A person’s rite of passage from childhood to adulthood is a powerful theme in Roberto Perezdíaz’ writing. He describes how maturity makes people more adept at walking the paths to life and he places them in the desert of the borderland.
With the release of his new book Más sabe el diablo, Perezdíaz has assembled a collection of short stories that explore themes of innocence and maturity through a collection of funny, insightful stories.
“Every story with the exception of El papalote and Tomasito are independent ideas. But I noticed that one of the themes bubbling through the surface of the stories is that of oneself and the more you mature, the more knowledgeable you become,” Perezdíaz said.
Perezdíaz, uses the border region of El Paso and Juarez as a conceit that explores the duality of man. His writing, bristling with vivid and authentic detail, makes the reader feel that they are embarking on the journey with the characters. In one story, La manda, the drug smuggler crosses the border and slowly loses his mind as he drives deeper into the U.S.
“You’ve lived; you’ve encountered rough spots in your life. So everyone has those elements to them.”
Perezdíaz enjoys building characters that spring from this border region, who speak in a very distinct way, true to how they actually would talk. His 26 years of experience working as an interpreter in Federal Court here nourished him with themes to write about and gave him plenty of experience as a bilingual writer.
“I prefer to write a lot. It’s easier for me to write a lot and then take away in contrast to add later on,” he said. “I like to write about that type of game; auto reflection, introspection, psychological motives that make characters perform the actions they do.”
When it comes to his writing about locations and how he approaches that, he explained that he likes to reveal the hidden beauty of the desert. “I try to find natural beauty wherever I live. And at first glance if you look at those mountains (referring to the Franklins in El Paso) they’re kind of rough with not a lot of vegetation,” he said.
“But you start to get closer and closer and suddenly you notice flowers and cactus springing with tiny flowers, so there is a beauty that comes with that dryness that inspires survival or adapting. Because human beings, in order to survive here we have to adapt and see what this environment has in order for us to enrich our lives,” he said.
Perezdíaz finds inspiration from a number of different sources but one that he uses to write about here, he said, was certainly the desert.

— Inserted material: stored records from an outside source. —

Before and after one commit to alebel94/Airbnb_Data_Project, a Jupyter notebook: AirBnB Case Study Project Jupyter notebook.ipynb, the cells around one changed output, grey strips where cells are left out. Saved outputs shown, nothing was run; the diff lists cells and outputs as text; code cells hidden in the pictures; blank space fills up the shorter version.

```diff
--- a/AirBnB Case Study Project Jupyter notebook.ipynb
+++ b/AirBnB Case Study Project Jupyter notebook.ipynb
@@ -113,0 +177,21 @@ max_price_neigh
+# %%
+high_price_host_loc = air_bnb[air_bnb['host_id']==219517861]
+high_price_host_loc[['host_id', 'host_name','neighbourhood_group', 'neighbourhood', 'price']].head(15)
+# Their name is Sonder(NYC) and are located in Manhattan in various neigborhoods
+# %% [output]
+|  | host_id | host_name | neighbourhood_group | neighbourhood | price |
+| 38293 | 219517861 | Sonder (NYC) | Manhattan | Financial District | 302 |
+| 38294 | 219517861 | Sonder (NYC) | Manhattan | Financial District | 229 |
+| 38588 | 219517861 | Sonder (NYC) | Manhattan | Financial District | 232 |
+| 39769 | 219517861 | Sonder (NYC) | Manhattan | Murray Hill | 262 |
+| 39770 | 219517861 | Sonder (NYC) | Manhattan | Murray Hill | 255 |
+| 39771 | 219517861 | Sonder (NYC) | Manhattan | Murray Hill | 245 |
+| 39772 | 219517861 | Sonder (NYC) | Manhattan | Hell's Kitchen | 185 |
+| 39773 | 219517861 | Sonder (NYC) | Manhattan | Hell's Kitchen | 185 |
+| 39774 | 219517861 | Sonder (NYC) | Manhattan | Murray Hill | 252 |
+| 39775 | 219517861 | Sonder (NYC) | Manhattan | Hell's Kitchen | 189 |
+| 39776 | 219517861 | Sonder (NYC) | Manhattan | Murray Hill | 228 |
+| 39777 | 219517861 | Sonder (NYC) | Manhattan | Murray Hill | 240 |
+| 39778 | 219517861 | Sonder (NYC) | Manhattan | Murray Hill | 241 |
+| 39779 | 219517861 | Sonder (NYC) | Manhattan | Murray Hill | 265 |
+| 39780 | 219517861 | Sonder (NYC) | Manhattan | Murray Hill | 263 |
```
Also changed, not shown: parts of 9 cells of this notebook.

“If there is life, there is opportunity, hope and it lends itself in the extreme heat to dream. For me, to see a vast landscape clears the mind. I like to see the open, vast landscapes from here to a beach on California,” Perezdíaz said.
Writing dialogue is difficult, but writing a particular type of dialogue is much more difficult. Perezdíaz uses a very realistic and honest type of dialogue that makes the reader believe his characters are from this region.

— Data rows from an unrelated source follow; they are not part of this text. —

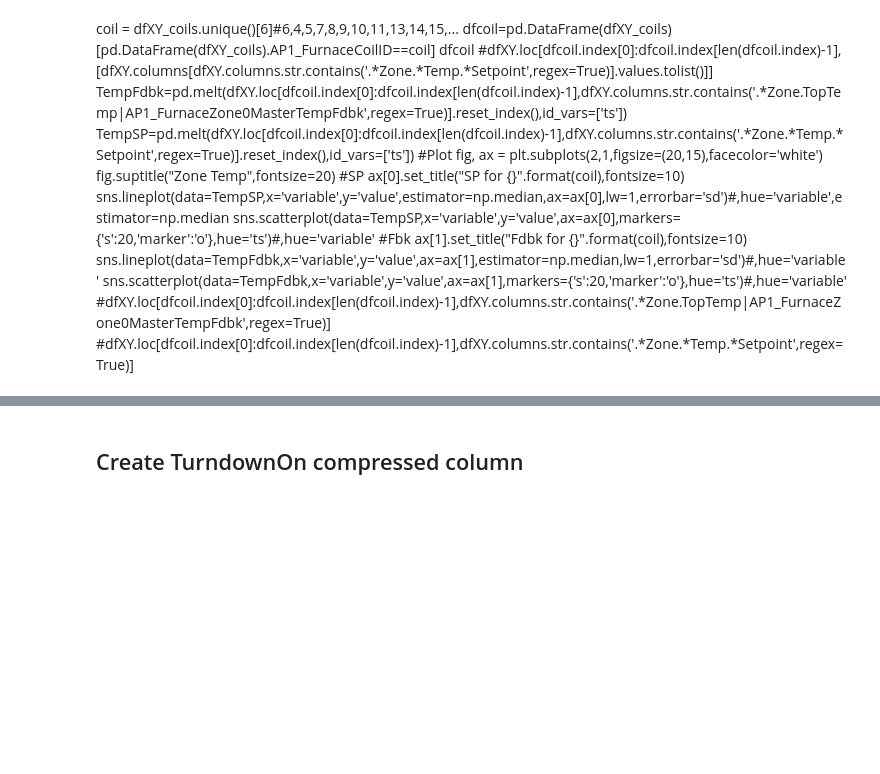
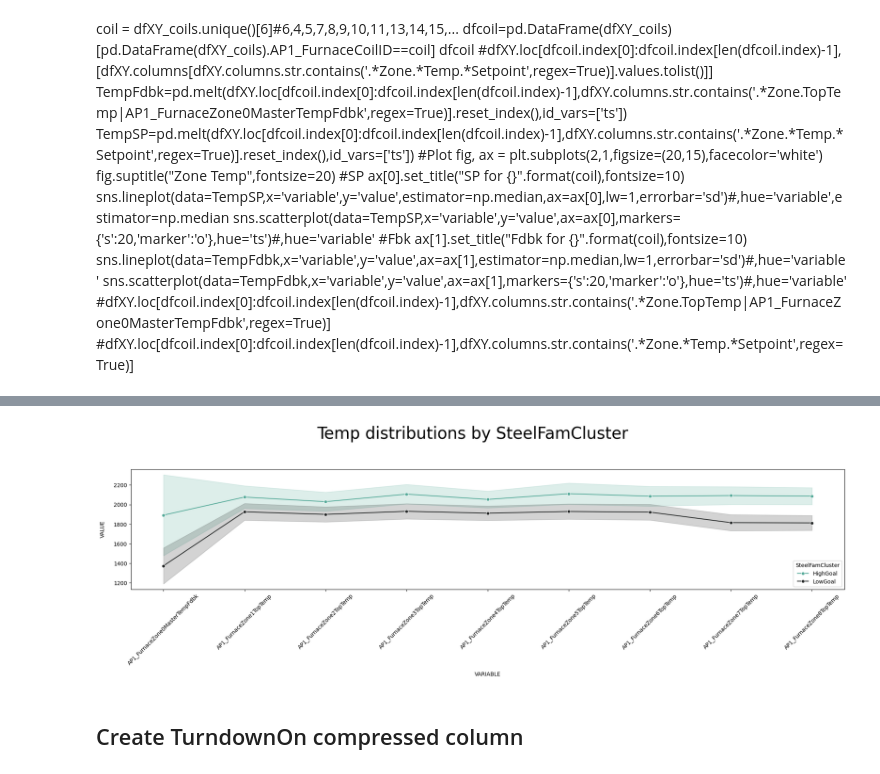
Before and after one commit to Jorgesd13/AP1, a Jupyter notebook: EDAproject/EDAMV_new.ipynb, the cells around one changed output, grey strips where cells are left out. Saved outputs shown, nothing was run; the diff lists cells and outputs as text; code cells hidden in the pictures; blank space fills up the shorter version.

Commit message:
EDA project MV updates

```diff
--- a/EDAproject/EDAMV_new.ipynb
+++ b/EDAproject/EDAMV_new.ipynb
@@ -438,7 +742,7 @@ axes.set_xlabel("VARIABLE",fontsize=10,labelpad=10)
 axes.set_ylabel("VALUE",fontsize=10,labelpad=15)
 plt.xticks(rotation=45)
 fig.tight_layout(pad=3)
-plt.savefig(r"C:\Users\js5296\Desktop\NAS\Projects\AP1_Furnace_Control\EDAs\new\MV\newAvgTempRampSoak.png", bbox_inches="tight")
+plt.savefig(r"C:\Users\carlo\Desktop\Projects\AP1\AP1_repo\EDAproject\images\MV\newAvgTempRampSoak.png", bbox_inches="tight")
 
 #Add variables to dfXY
 dfRampSoak = dfRampSoak.groupby("SteelFamCluster").mean().reset_index()
@@ -447,8 +751,9 @@ dfRampSoak["rampFdbk"] = dfRampSoak.apply(lambda x: x["AP1_FurnaceZone1TopTemp"]
 dfRampSoak["soakFdbk"] = dfRampSoak.iloc[:,1:-2].mean(axis=1)
 
 dfXY.loc[:,"rampFdbk"] = dfXY.loc[:,"SteelFamCluster"].cat.rename_categories({"HighGoal":1,"LowGoal":0}).astype(float)
-dfXY.loc[:,'rampFdbk']=dfXY[["rampFdbk"]].map(lambda y: dfRampSoak.loc["HighGoal","rampFdbk"] if y==1 else dfRampSoak.loc["LowGoal","rampFdbk"])
+dfXY.loc[:,'rampFdbk']=pd.DataFrame(dfXY["rampFdbk"].map(lambda y: dfRampSoak.loc["HighGoal","rampFdbk"] if y==1 else dfRampSoak.loc["LowGoal","rampFdbk"]))
 
 dfXY.loc[:,"soakFdbk"] = dfXY.loc[:,"SteelFamCluster"].cat.rename_categories({"HighGoal":1,"LowGoal":0}).astype(float)
-dfXY.loc[:,'soakFdbk']=dfXY[["soakFdbk"]].map(lambda y: dfRampSoak.loc["HighGoal","soakFdbk"] if y==1 else dfRampSoak.loc["LowGoal","soakFdbk"])
+dfXY.loc[:,'soakFdbk']=pd.DataFrame(dfXY["soakFdbk"].map(lambda y: dfRampSoak.loc["HighGoal","soakFdbk"] if y==1 else dfRampSoak.loc["LowGoal","soakFdbk"]))
 dfRampSoak
+# %% [output]
@@ -455,3 +764,4 @@ dfRampSoak
+[figure, added]
 # %% [markdown]
 ## Create TurndownOn compressed column
 # %%
```
Also changed, not shown: parts of 54 cells of this notebook, 11 other files.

“One of my strongest aspects and for Chicano writers in general is dialogue. And I’ve had other writers comment on that,” he said. According to Perezdíaz, Chicano writers don’t really relate to the stereotypical elegant writing. To him, writing honest and realistic dialogue gives his characters a more vivid impression.
Perezdíaz hopes that readers will experience a sense of fun while reading this collection of short stories and maybe later, they can criticize what they didn’t like. He hopes that people connect with these stories and relate to the characters.

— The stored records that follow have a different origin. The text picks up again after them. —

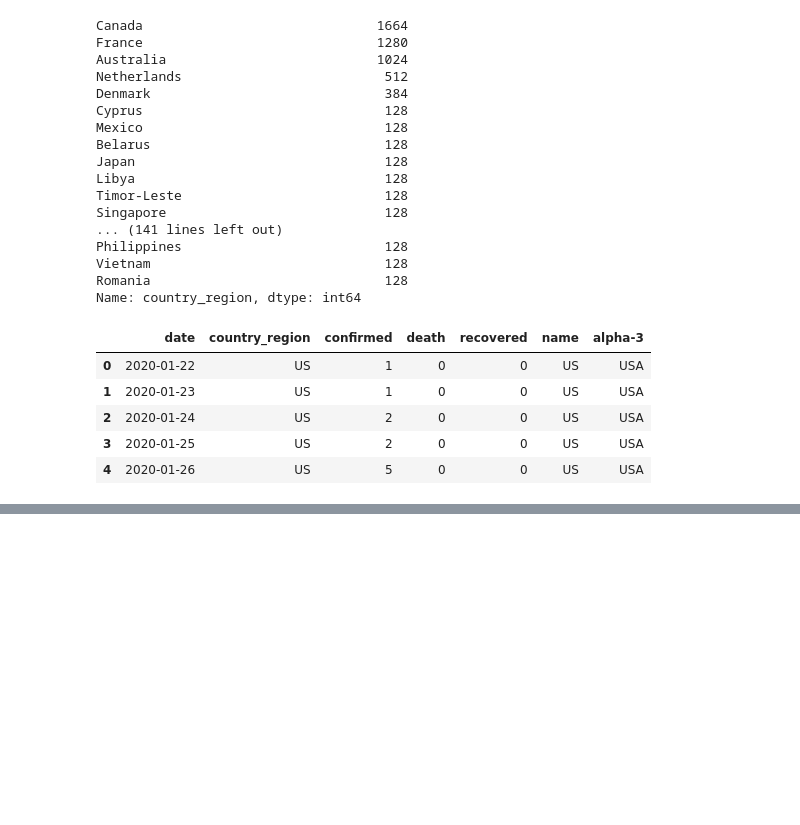
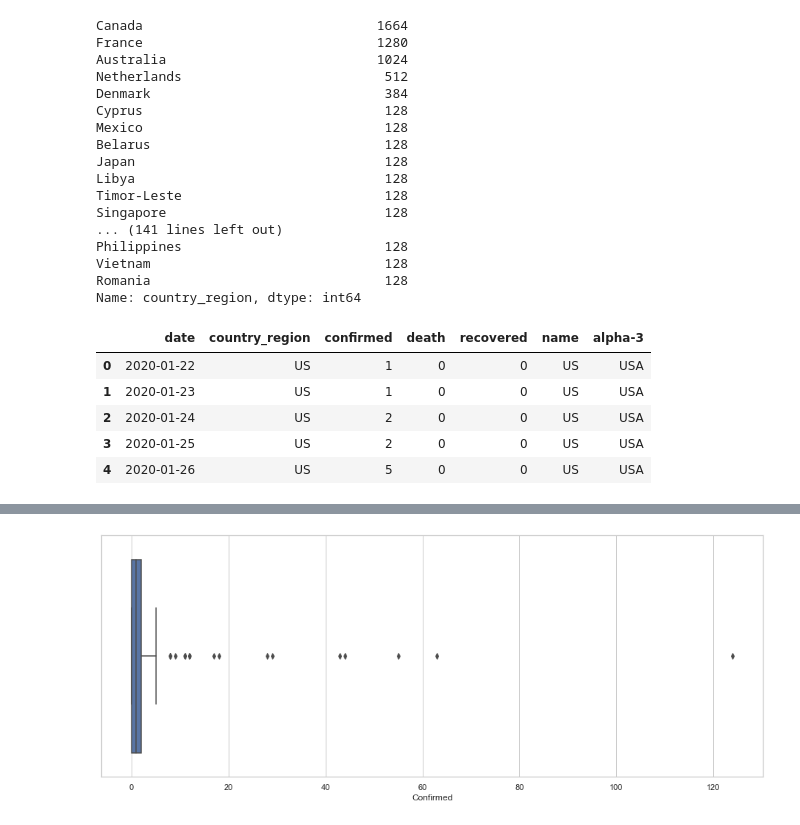
Before and after one commit to martonik/COVID-19, a Jupyter notebook: COVID_tracking.ipynb, the cells around one changed output, grey strips where cells are left out. Drawn from its saved outputs; the diff is of its cells as text; code cells hidden in the pictures; blank space fills up the shorter version.

```diff
--- a/COVID_tracking.ipynb
+++ b/COVID_tracking.ipynb
@@ -146,0 +207,6 @@ va.head()
+# %%
+plt.figure(figsize=(16, 6))
+sns.set(style="whitegrid")
+ax = sns.boxplot(x=va["Confirmed"])
+# %% [output]
+[figure, added]
```
Also changed, not shown: parts of 35 cells of this notebook.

“Primarily I just want them to have that feeling of ‘I liked the story – I was enthralled by it’. You know, I want to read more; that’s what I want,” he said.
After spending all his years as a professional interpreter, Perezdíaz actually uses what he learned to help him when he is writing. “When you are an interpreter, you have to constantly listen and mentally think about what you are going to say. Because what you say there has to be coherent and so that helps a lot,” he said.
But he never imagined that El Paso would not only become a major part of his life, but end up as a setting for his stories.
“Well, first we came here because you had to cross the border to get to Mexico and so various times I came here with my parents to either pick up an aunt or a grandparent and go back to California, which is where I grew up, “ he said.
“But at first I just came here to El Paso for the job and that’s about it. Later on, after being here, I found out that I like being with my people, being surrounded by my people. I love that wherever I go, I can hear Spanish in this town,“ he said.
Más sabe el diablo published in Spanish by Ediciones Eón of Mexico City is available directly from the author at firstname.lastname@example.org.